United States District Court, E.D. Michigan, Southern Division
ELIZABETH DeLUCA, and EDS CARE MANAGEMENT, INC., Plaintiffs/Counter-Defendants,
AMICA MUTUAL INSURANCE COMPANY, Defendant/Counter-Plaintiff.
ORDER DENYING DEFENDANT'S MOTION TO DISMISS AS
MOOT (Doc. 55) AND HOLDING MOTION FOR SUMMARY JUDGMENT IN
ABEYANCE (Doc. 52) AND SETTING DEADLINES FOR FILINGS
COHN UNITED STATES DISTRICT JUDGE
an insurance dispute. Plaintiffs/Counter-defendants,
Elizabeth DeLuca (DeLuca) and EDS Care Management, LLC (EDS)
(collectively, where appropriate, EDS) sued
defendant/counter-plaintiff Amica Mutual Insurance Company
(Amica) seeking payment of personal protection insurance
(PIP) benefits under Michigan's No-Fault Act from
defendant. The PIP benefits are for the care of Stephanie
Rudd, the insured.
the Court is Amica's motion for summary judgment on the
grounds that EDS is not a licensed “adult foster care
facility” as required under the Adult Foster Care
Facility Licensing Act, M.C.L. § 400.701 and is
therefore not entitled to payment of PIP benefits for the

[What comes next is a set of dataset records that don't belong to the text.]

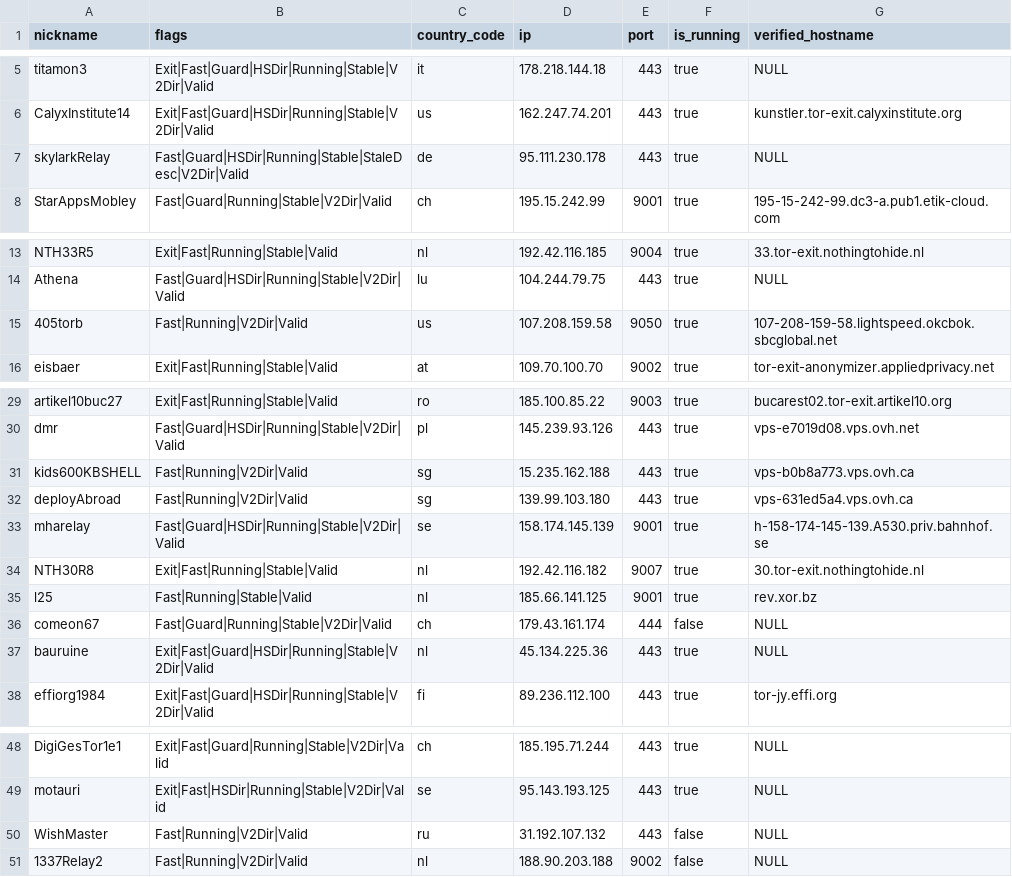
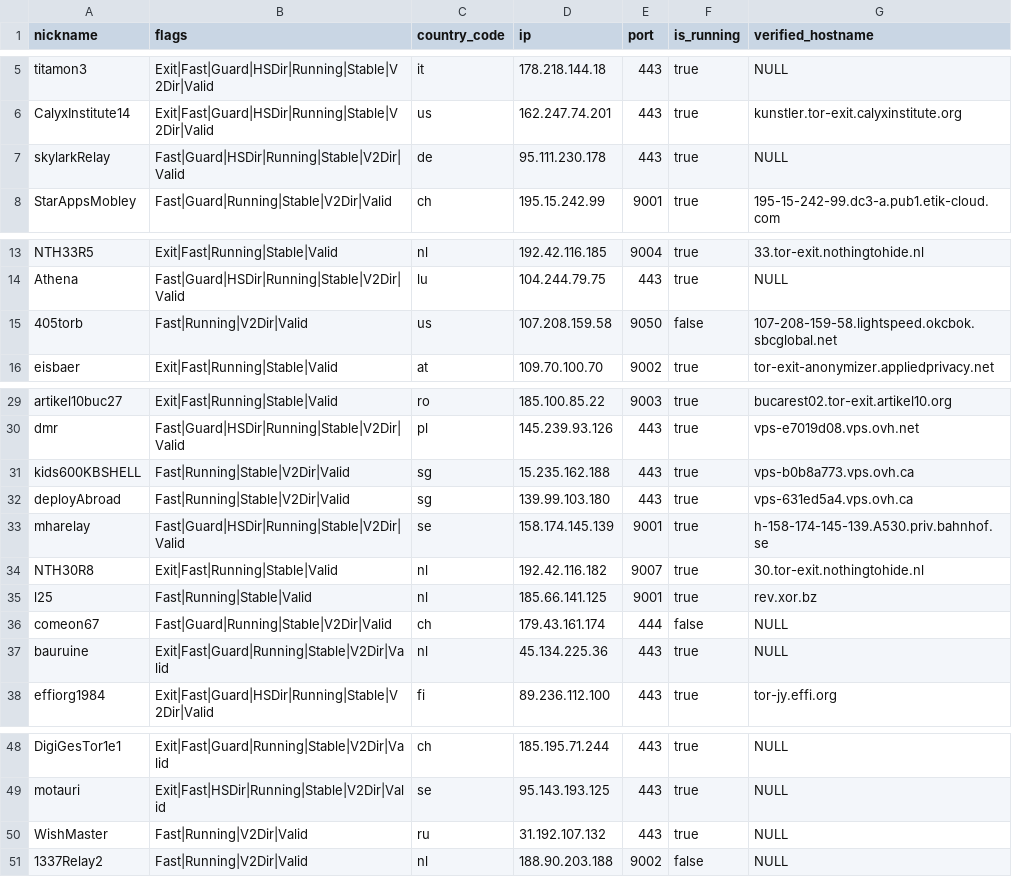
Before and after one commit to t-pol/123-test-abort, a CSV file: limited_to_50.csv, drawn as a sheet; only a part is shown, gaps mark what is left out.

```diff
--- a/limited_to_50.csv
+++ b/limited_to_50.csv
@@ -6,3 +6,3 @@
 "CalyxInstitute14","Exit|Fast|Guard|HSDir|Running|Stable|V2Dir|Valid","us","162.247.74.201","443",true,"kunstler.tor-exit.calyxinstitute.org"
-"skylarkRelay","Fast|Guard|HSDir|Running|Stable|StaleDesc|V2Dir|Valid","de","95.111.230.178","443",true,"NULL"
+"skylarkRelay","Fast|Guard|HSDir|Running|Stable|V2Dir|Valid","de","95.111.230.178","443",true,"NULL"
 "StarAppsMobley","Fast|Guard|Running|Stable|V2Dir|Valid","ch","195.15.242.99","9001",true,"195-15-242-99.dc3-a.pub1.etik-cloud.com"
@@ -14,3 +14,3 @@
 "Athena","Fast|Guard|HSDir|Running|Stable|V2Dir|Valid","lu","104.244.79.75","443",true,"NULL"
-"405torb","Fast|Running|V2Dir|Valid","us","107.208.159.58","9050",true,"107-208-159-58.lightspeed.okcbok.sbcglobal.net"
+"405torb","Fast|Running|V2Dir|Valid","us","107.208.159.58","9050",false,"107-208-159-58.lightspeed.okcbok.sbcglobal.net"
 "eisbaer","Exit|Fast|Running|Stable|Valid","at","109.70.100.70","9002",true,"tor-exit-anonymizer.appliedprivacy.net"
@@ -30,4 +30,4 @@
 "dmr","Fast|Guard|HSDir|Running|Stable|V2Dir|Valid","pl","145.239.93.126","443",true,"vps-e7019d08.vps.ovh.net"
-"kids600KBSHELL","Fast|Running|V2Dir|Valid","sg","15.235.162.188","443",true,"vps-b0b8a773.vps.ovh.ca"
-"deployAbroad","Fast|Running|V2Dir|Valid","sg","139.99.103.180","443",true,"vps-631ed5a4.vps.ovh.ca"
+"kids600KBSHELL","Fast|Running|Stable|V2Dir|Valid","sg","15.235.162.188","443",true,"vps-b0b8a773.vps.ovh.ca"
+"deployAbroad","Fast|Running|Stable|V2Dir|Valid","sg","139.99.103.180","443",true,"vps-631ed5a4.vps.ovh.ca"
 "mharelay","Fast|Guard|HSDir|Running|Stable|V2Dir|Valid","se","158.174.145.139","9001",true,"h-158-174-145-139.A530.priv.bahnhof.se"
@@ -36,3 +36,3 @@
 "comeon67","Fast|Guard|Running|Stable|V2Dir|Valid","ch","179.43.161.174","444",false,"NULL"
-"bauruine","Exit|Fast|Guard|HSDir|Running|Stable|V2Dir|Valid","nl","45.134.225.36","443",true,"NULL"
+"bauruine","Exit|Fast|Guard|Running|Stable|V2Dir|Valid","nl","45.134.225.36","443",true,"NULL"
 "effiorg1984","Exit|Fast|Guard|HSDir|Running|Stable|V2Dir|Valid","fi","89.236.112.100","443",true,"tor-jy.effi.org"
@@ -49,3 +49,3 @@
 "motauri","Exit|Fast|HSDir|Running|Stable|V2Dir|Valid","se","95.143.193.125","443",true,"NULL"
-"WishMaster","Fast|Running|V2Dir|Valid","ru","31.192.107.132","443",false,"NULL"
+"WishMaster","Fast|Running|V2Dir|Valid","ru","31.192.107.132","443",true,"NULL"
 "1337Relay2","Fast|Running|V2Dir|Valid","nl","188.90.203.188","9002",false,"NULL"
```
Also changed, not shown: tor_feed.csv, 1 other file.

“adult foster case services” it provided. (Doc.
before the Court is Amica's motion to dismiss on the
grounds that EDS, as a service provider, is not entitled to
seek benefits on behalf of the insured. (Doc. 55) This motion
is based on the Michigan Supreme Court's decision in
Covenant Med. Ctr., Inc. v. State Farm Mut. Auto. Ins.
Co., 500 Mich. 191 (2017) that medical service
providers, such as EDS, have no statutory cause of action to
collect PIP benefits directly from no-fault insurers, such as
reasons that follow, Amica's motion to dismiss is DENIED
AS MOOT. Amica's motion for summary judgment is HELD IN
ABEYANCE. The parties shall file additional papers as
dispute arises from an automobile accident that occurred on
December 26, 2002 in which then 14 year old Stephanie Rudd
(Rudd or the insured) suffered what was later to be
determined as a traumatic brain injury. Rudd requires around
the clock care. At the time of the accident, Rudd was insured
under an automobile policy held with Amica, through her
father. As an insured, Rudd is entitled to PIP benefits.
DeLuca was appointed Rudd's legal guardian. DeLuca owns
EDS. At some point, Amica stopped paying EDS's claims for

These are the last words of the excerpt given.